** SUPPLIED MATERIAL follows **
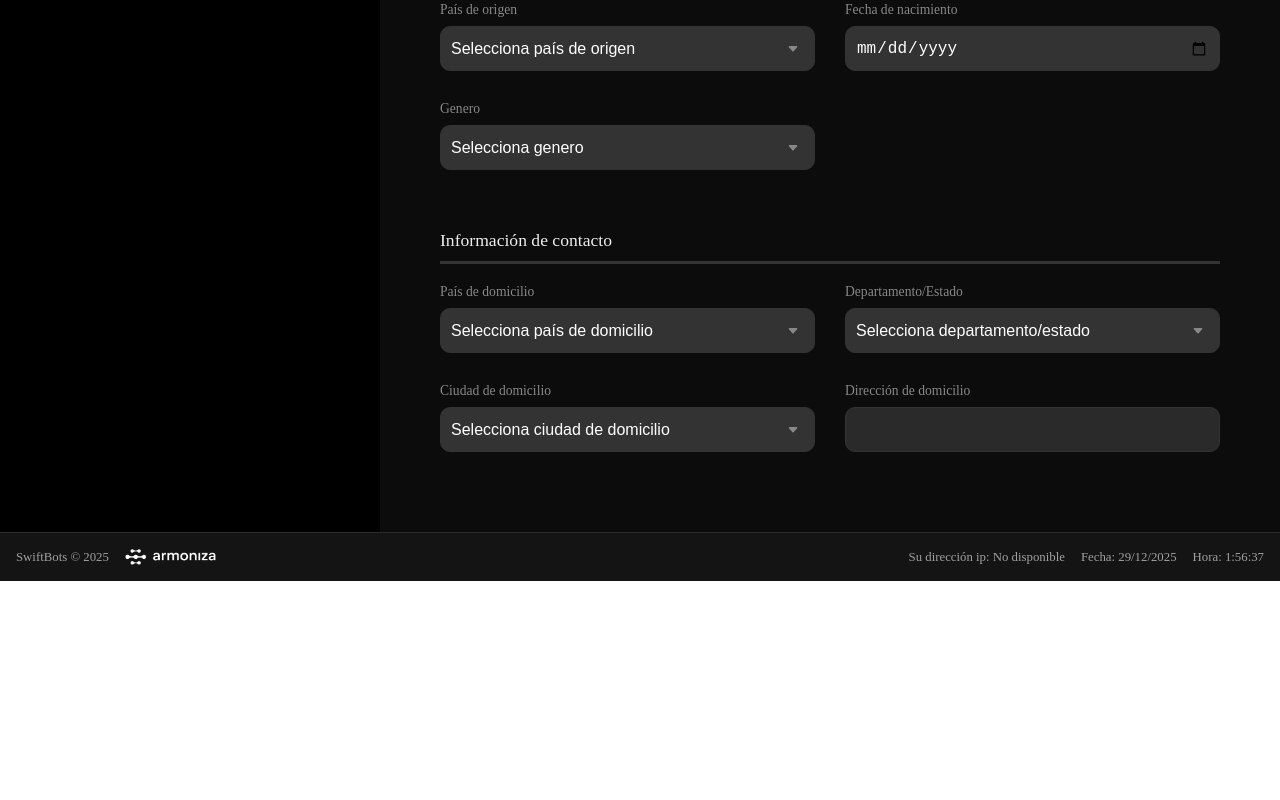
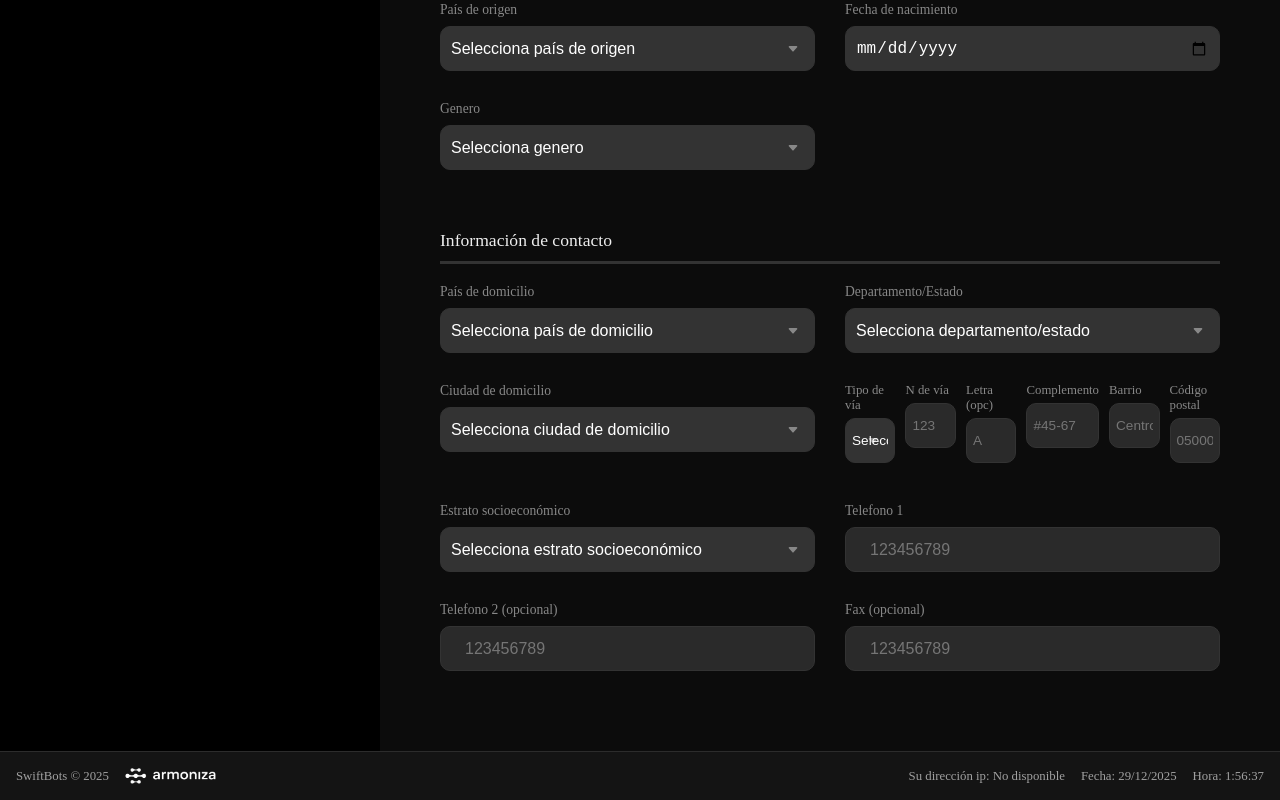
Before and after one commit to CarlosFmanjarresmunoz/armoniza, a React (Vite) app in the folder armoniza/: page /registro in a window 1280 px wide. Shown: the part 980-1780 px from the top of the page. Before the commit the page ends 1561 px from the top, so only its background shows below. Built offline with nearby package versions, Linux system fonts and the light colour scheme; no server answers.

Commit message:
se realizaron campos de datos de contacto

```diff
--- a/armoniza/src/pages/Registros/Registro.css
+++ b/armoniza/src/pages/Registros/Registro.css
@@ -42,6 +42,33 @@
   grid-template-columns: 1fr 1fr;
   gap: 30px;
   margin-bottom: 20px;
+}
+
+.address-row {
+  grid-template-columns: 1fr 1fr;
+}
+
+.address-compact {
+  display: grid;
+  grid-template-columns: repeat(6, 1fr);
+  gap: 10px;
+  margin-bottom: 10px;
+}
+
+.field-compact {
+  display: flex;
+  flex-direction: column;
+}
+
+.field-compact label {
+  font-size: 0.8rem;
+  margin-bottom: 5px;
+  color: #888;
+}
+
+.field-compact .custom-control {
+  padding: 6px;
+  font-size: 0.85rem;
 }
 
 .field { display: flex; flex-direction: column; }
--- a/armoniza/src/pages/Registros/Registro.jsx
+++ b/armoniza/src/pages/Registros/Registro.jsx
@@ -19,7 +19,14 @@ function Registro() {
     genero: '',
     paisDomicilio: '',
     departamentoEstado: '',
-    ciudadDomicilio: ''
+    ciudadDomicilio: '',
+    estadoSocioeconomico: '',
+    tipoVia: '',
+    numeroVia: '',
+    letraVia: '',
+    complemento: '',
+    barrio: '',
+    codigoPostal: ''
   });
 
   const handleFileChange = (e, field) => {
@@ -255,7 +262,7 @@ function Registro() {
 
             <div className="Label-header">Información de contacto</div>
             <div className="Registro-form">
-               <div className="form-row" >
+              <div className="form-row" >
                 {/* SELECT PAÍS DE DOMICILIO*/}
                 <div className="field">
                   <label>País de domicilio</label>
@@ -286,18 +293,141 @@ function Registro() {
                     <option value="Cali">Cali</option>
                   </select>
                 </div>
-                {/* INPUT DIRECCIÓN DE DOMICILIO */}
+
+
+                {/* FILA COMPACTA PARA DIRECCIÓN COMPLETA */}
+                <div className="address-compact">
+                  {/* SELECT TIPO DE VÍA */}
+                  <div className="field-compact">
+                    <label>Tipo de vía</label>
+                    <select name="tipoVia" value={formData.tipoVia} onChange={handleChange} className="custom-control">
+                      <option value="">Selecciona tipo de vía</option>
+                      <option value="Calle">Calle</option>
+                      <option value="Carrera">Carrera</option>
+                      <option value="Autopista">Autopista</option>
+                      <option value="Avenida">Avenida</option>
+                      <option value="Diagonal">Diagonal</option>
+                      <option value="Transversal">Transversal</option>
+                    </select>
+                  </div>
+                  {/* INPUT NÚMERO DE VÍA */}
+                  <div className="field-compact">
+                    <label>N de vía</label>
+                    <input
+                      type="text"
+                      name="numeroVia"
+                      value={formData.numeroVia}
+                      onChange={handleChange}
+                      className="custom-control"
+                      placeholder="123"
+                    />
+                  </div>
+                  {/* INPUT LETRA DE VÍA */}
+                  <div className="field-compact">
+                    <label>Letra (opc)</label>
+                    <input
+                      type="text"
+                      name="letraVia"
+                      value={formData.letraVia}
+                      onChange={handleChange}
+                      className="custom-control"
+                      placeholder="A"
+                    />
+                  </div>
+                  {/* INPUT COMPLEMENTO */}
+                  <div className="field-compact">
+                    <label>Complemento</label>
+                    <input
+                      type="text"
+                      name="complemento"
+                      value={formData.complemento}
+                      onChange={handleChange}
+                      className="custom-control"
+                      placeholder="#45-67"
+                    />
+                  </div>
+                  {/* INPUT BARRIO */}
+                  <div className="field-compact">
+                    <label>Barrio</label>
+                    <input
+                      type="text"
+                      name="barrio"
+                      value={formData.barrio}
+                      onChange={handleChange}
+                      className="custom-control"
+                      placeholder="Centro"
+                    />
+                  </div>
+                  {/* INPUT CÓDIGO POSTAL */}
+                  <div className="field-compact">
+                    <label>Código postal</label>
+                    <input
+                      type="text"
+                      name="codigoPostal"
+                      value={formData.codigoPostal}
+                      onChange={handleChange}
+                      className="custom-control"
+                      placeholder="050001"
+                    />
+                  </div>
+
+                </div>
+
+                {/* SELECT ESTRATO SOCIOECONOMICO */}
                 <div className="field">
-                  <label>Dirección de domicilio</label>
+                  <label>Estrato socioeconómico</label>
+                  <select name="estratoSocioeconomico" value={formData.estratoSocioeconomico} onChange={handleChange} className="custom-control">
+                    <option value="">Selecciona estrato socioeconómico</option>
+                    <option value="1">1</option>
+                    <option value="2">2</option>
+                    <option value="3">3</option>
+                    <option value="4">4</option>
+                    <option value="5">5</option>
+                    <option value="6">6</option>
+                  </select>
+                </div>
+
+                {/* INPUT TELEFONO 1*/}
+                <div className="field">
+                  <label>Telefono 1</label>
                   <input
                     type="text"
-                    name="direccionDomicilio"
-                    value={formData.direccionDomicilio}
+                    name="telefono1"
+                    value={formData.telefono1}
                     onChange={handleChange}
                     className="custom-control"
+                    placeholder="123456789"
                   />
                 </div>
-            </div>
+                {/* INPUT TELEFONO 2*/}
+                <div className="field">
+                  <label>Telefono 2 (opcional)</label>
+                  <input
+                    type="text"
+                    name="telefono2"
+                    value={formData.telefono2}
+                    onChange={handleChange}
+                    className="custom-control"
+                    placeholder="123456789"
+                  />
+                </div>
+
+                {/* INPUT FAX*/}
+                <div className="field">
+                  <label>Fax (opcional)</label>
+                  <input
+                    type="text"
+                    name="fax"
+                    value={formData.fax}
+                    onChange={handleChange}
+                    className="custom-control"
+                    placeholder="123456789"
+                  />
+                </div>
+
+              </div>
+
+
             </div>
           </form>
         </main>
```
** End of SUPPLIED MATERIAL **
ABOUT THIS EXERCISE>
Copy every line of the data that holds the string "numeroVia".

ANSWER TO THIS EXERCISE>
+    numeroVia: '',
+                      name="numeroVia"
+                      value={formData.numeroVia}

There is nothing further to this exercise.